Splitting Booth Island from the Peninsula.
In the days of film, this exceedingly popular cruise site was often known as Kodak Crack.
Rating: * * * *

Why Visit?

Renowned as one of the most spectacular locations of a stunningly beautiful part of the world, the Lemaire Channel is 7 miles (11 kilometers) long and less than one mile (1.6 kilometer) wide at its narrowest. About half way along the channel, Deloncle Bay cuts back into the Peninsula to the Hotine Glacier. Immediately south of this, the channel narrows dramatically to less than 800 metres (875 yards) wide with Mt Cloos on the mainland and Wandel Peak on Booth Island both looming 300 metres (1000 feet) overhead.  It is an unforgettable scene, even in fog.

Where is it?

The Lemaire Channel runs between the mainland of the Antarctic peninsula and Booth Island, off the Graham Coast. The passage runs northeast-to-southwest from Splitwind Island and False Cape Renard in the North to Roulin Point and Cape Cloos in the South.


Sometimes it is impassable—currents and wind can fill the channel with sea ice and larger icebergs within hours.  The Lemaire is usually best viewed as a cruise, remaining on board your ship, so challenges are generally limited to keeping fingers warm while changing camera cards and juggling a warm drink.

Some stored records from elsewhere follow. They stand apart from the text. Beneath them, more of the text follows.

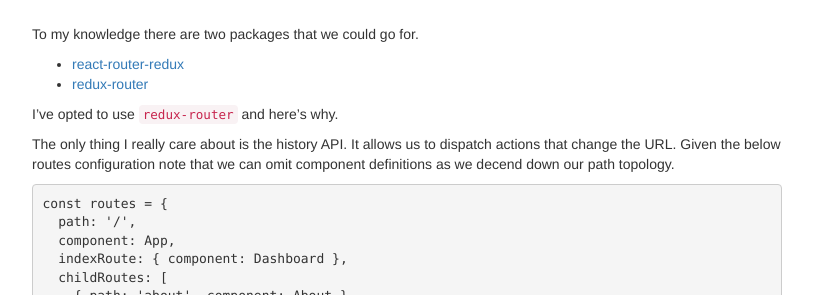
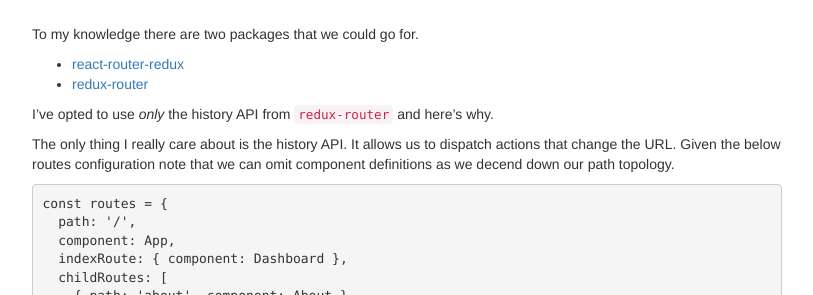
Before and after one commit to leidegre/leidegre.github.com, a Jekyll site: the page built from _posts/2016-03-24-redux-react-router.md, in a window 1280 px wide. Shown: the part 183-478 px from the top of the page, without its empty margins (38-851 px from the left). Built offline with Jekyll 4.4.1, drawn with Linux system fonts in a browser that asks for light colours; nearby versions of some CDN libraries.

Commit message:
Update 2016-03-24-redux-react-router.md

```diff
--- a/_posts/2016-03-24-redux-react-router.md
+++ b/_posts/2016-03-24-redux-react-router.md
@@ -9,7 +9,7 @@ To my knowledge there are two packages that we could go for.
 * [react-router-redux](https://github.com/reactjs/react-router-redux)
 * [redux-router](https://github.com/acdlite/redux-router)
 
-I've opted to use `redux-router` and here's why.
+I've opted to use *only* the history API from `redux-router` and here's why.
 
 The only thing I really care about is the history API. It allows us to dispatch actions that change the URL. Given the below routes configuration note that we can omit component definitions as we decend down our path topology.
 
```
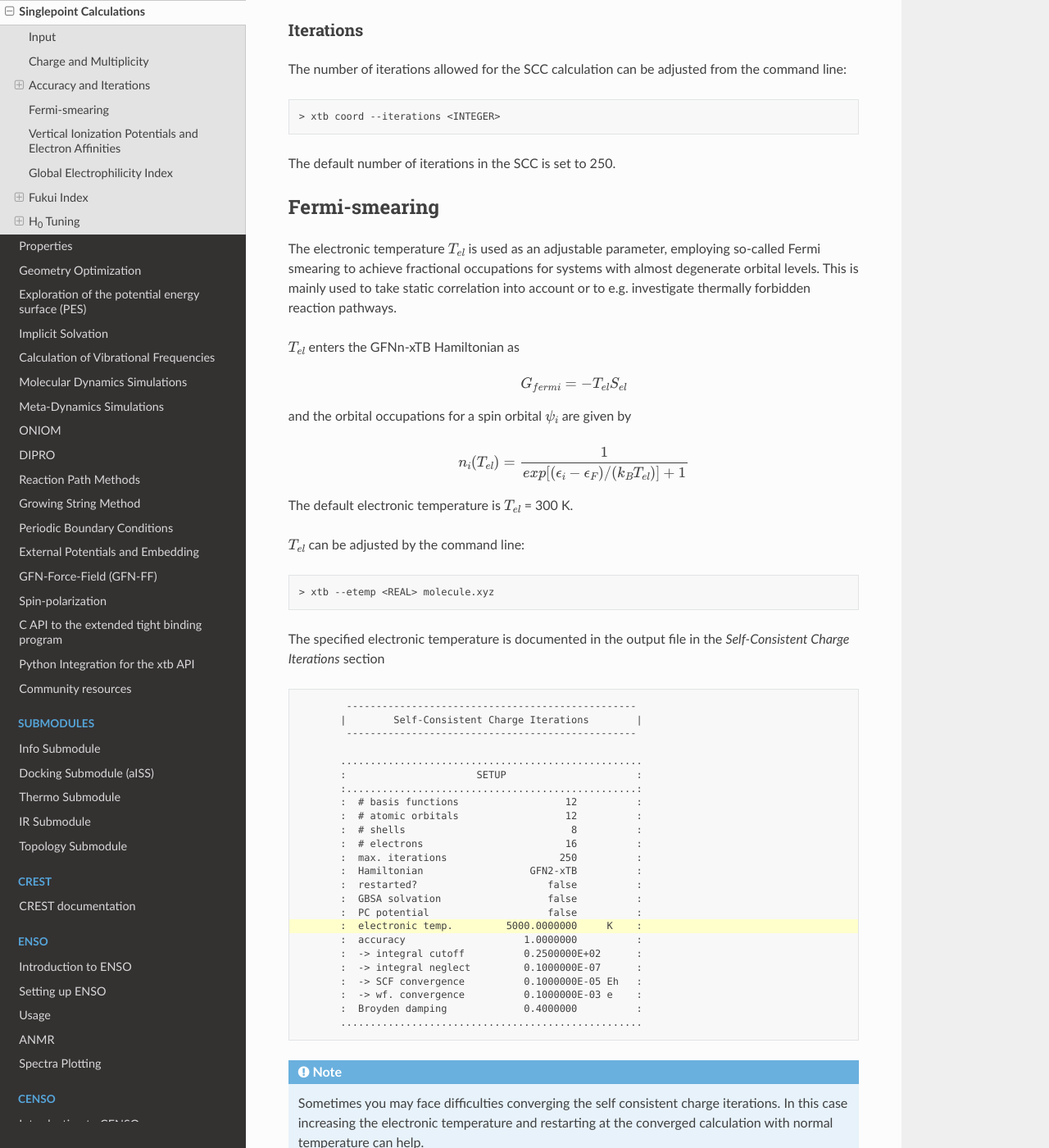
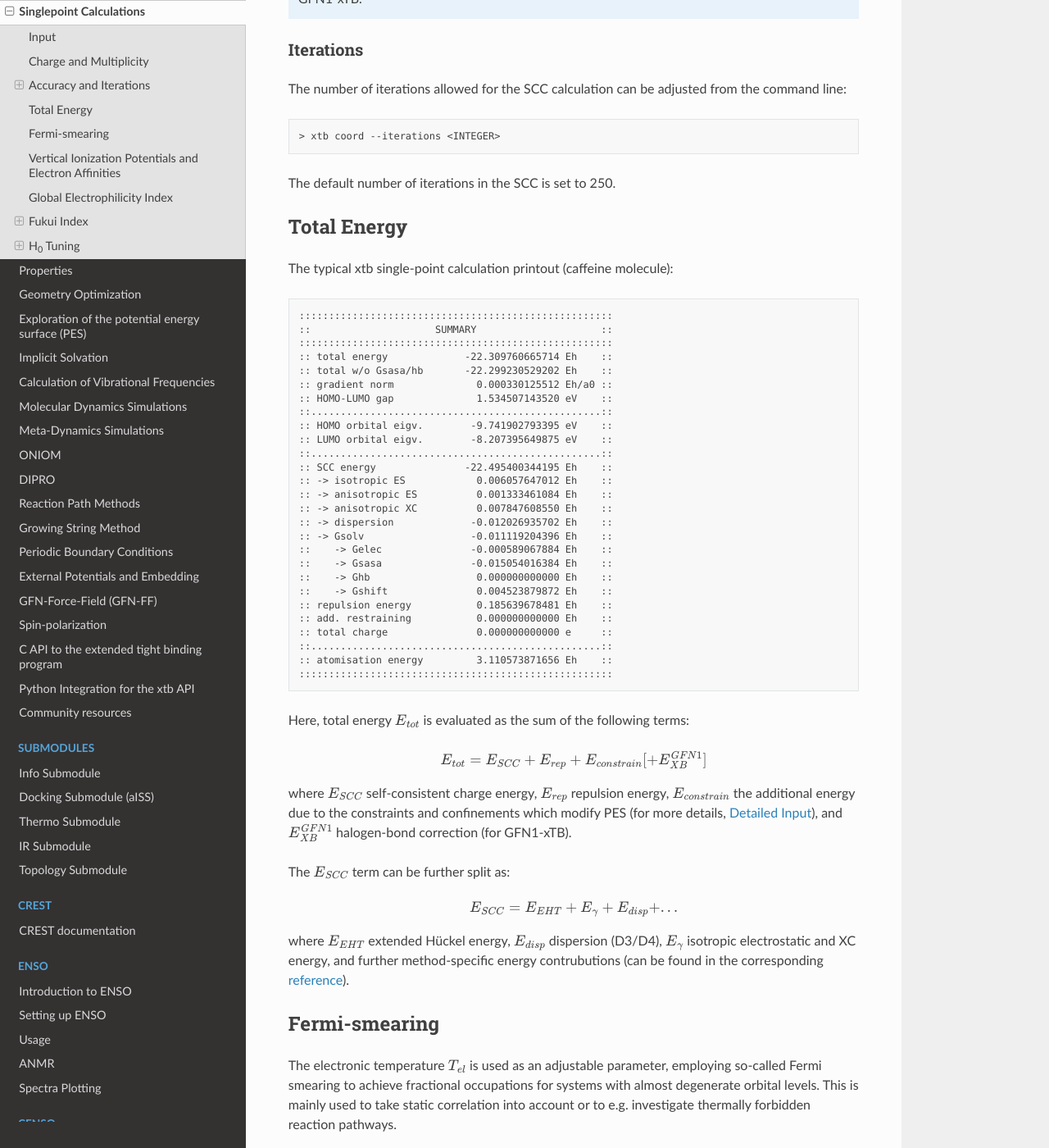
Before and after one commit to grimme-lab/xtb_docs, a Sphinx documentation site: the page built from source/sp.rst, in a window 1280 px wide and 1400 px high, scrolled down 4516 px. Shown: the whole window at 82% size. Built offline with Sphinx 7.4.7 and the Read the Docs theme 2.0.0, drawn with Linux system fonts in a browser that asks for light colours; pages that are not in the unit, such as notebooks, are missing from menus.

Commit message:
add total energy (#112)
* add total energy

Signed-off-by: albert <92109627+Albkat@users.noreply.github.com>

* clarify different energy contributions

Signed-off-by: albert <92109627+Albkat@users.noreply.github.com>

* Update sp.rst

---------

Signed-off-by: albert <92109627+Albkat@users.noreply.github.com>

```diff
--- a/source/sp.rst
+++ b/source/sp.rst
@@ -218,6 +218,60 @@ The number of iterations allowed for the SCC calculation can be adjusted from th
   > xtb coord --iterations <INTEGER>
 
 The default number of iterations in the SCC is set to 250.
+
+Total Energy
+============
+
+The typical xtb single-point calculation printout (caffeine molecule):
+
+.. code:: none
+
+         :::::::::::::::::::::::::::::::::::::::::::::::::::::
+         ::                     SUMMARY                     ::
+         :::::::::::::::::::::::::::::::::::::::::::::::::::::
+         :: total energy             -22.309760665714 Eh    ::
+         :: total w/o Gsasa/hb       -22.299230529202 Eh    ::
+         :: gradient norm              0.000330125512 Eh/a0 ::
+         :: HOMO-LUMO gap              1.534507143520 eV    ::
+         ::.................................................::
+         :: HOMO orbital eigv.        -9.741902793395 eV    ::
+         :: LUMO orbital eigv.        -8.207395649875 eV    ::
+         ::.................................................::
+         :: SCC energy               -22.495400344195 Eh    ::
+         :: -> isotropic ES            0.006057647012 Eh    ::
+         :: -> anisotropic ES          0.001333461084 Eh    ::
+         :: -> anisotropic XC          0.007847608550 Eh    ::
+         :: -> dispersion             -0.012026935702 Eh    ::
+         :: -> Gsolv                  -0.011119204396 Eh    ::
+         ::    -> Gelec               -0.000589067884 Eh    ::
+         ::    -> Gsasa               -0.015054016384 Eh    ::
+         ::    -> Ghb                  0.000000000000 Eh    ::
+         ::    -> Gshift               0.004523879872 Eh    ::
+         :: repulsion energy           0.185639678481 Eh    ::
+         :: add. restraining           0.000000000000 Eh    ::
+         :: total charge               0.000000000000 e     ::
+         ::.................................................::
+         :: atomisation energy         3.110573871656 Eh    ::
+         :::::::::::::::::::::::::::::::::::::::::::::::::::::
+
+Here, total energy :math:`E_{tot}` is evaluated as the sum of the following terms:
+
+.. math::
+    E_{tot} = E_{SCC} + E_{rep} + E_{constrain}  [+ E_{XB}^{GFN1}]
+
+
+where :math:`E_{SCC}` self-consistent charge energy, :math:`E_{rep}` repulsion energy, :math:`E_{constrain}`
+the additional energy due to the constraints and confinements which modify PES (for more details, :ref:`detailed-input`),
+and :math:`E_{XB}^{GFN1}` halogen-bond correction (for GFN1-xTB).
+
+The :math:`E_{SCC}` term can be further split as:
+
+.. math::
+    E_{SCC} = E_{EHT} + E_{\gamma} + E_{disp} + ...
+
+where :math:`E_{EHT}` extended Hückel energy, :math:`E_{disp}` dispersion (D3/D4), :math:`E_{\gamma}`
+isotropic electrostatic and XC energy, and further method-specific energy contrubutions
+(can be found in the corresponding `reference <https://wires.onlinelibrary.wiley.com/doi/10.1002/wcms.1493>`_).
 
 Fermi-smearing
 ==============
```
Also changed, not shown: 1 other file.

There is very little wildlife in the Lemaire. Orca, Minke, and Humpback whales and Weddell, Leopard and Crabeater seals do pass through (seals often while snoozing on ice floes that transit the channel in the current), and there are now a few small new Gentoo penguin colonies along the walls of the channel, but this place is all about the rock and ice.

Human activities

Perversely named in 1898 by Gerlache for Charles Lemaire, a Belgian explorer of the Congo

Photos, Voting and more coming soon!

Leave a Reply

You must be logged in to post a comment.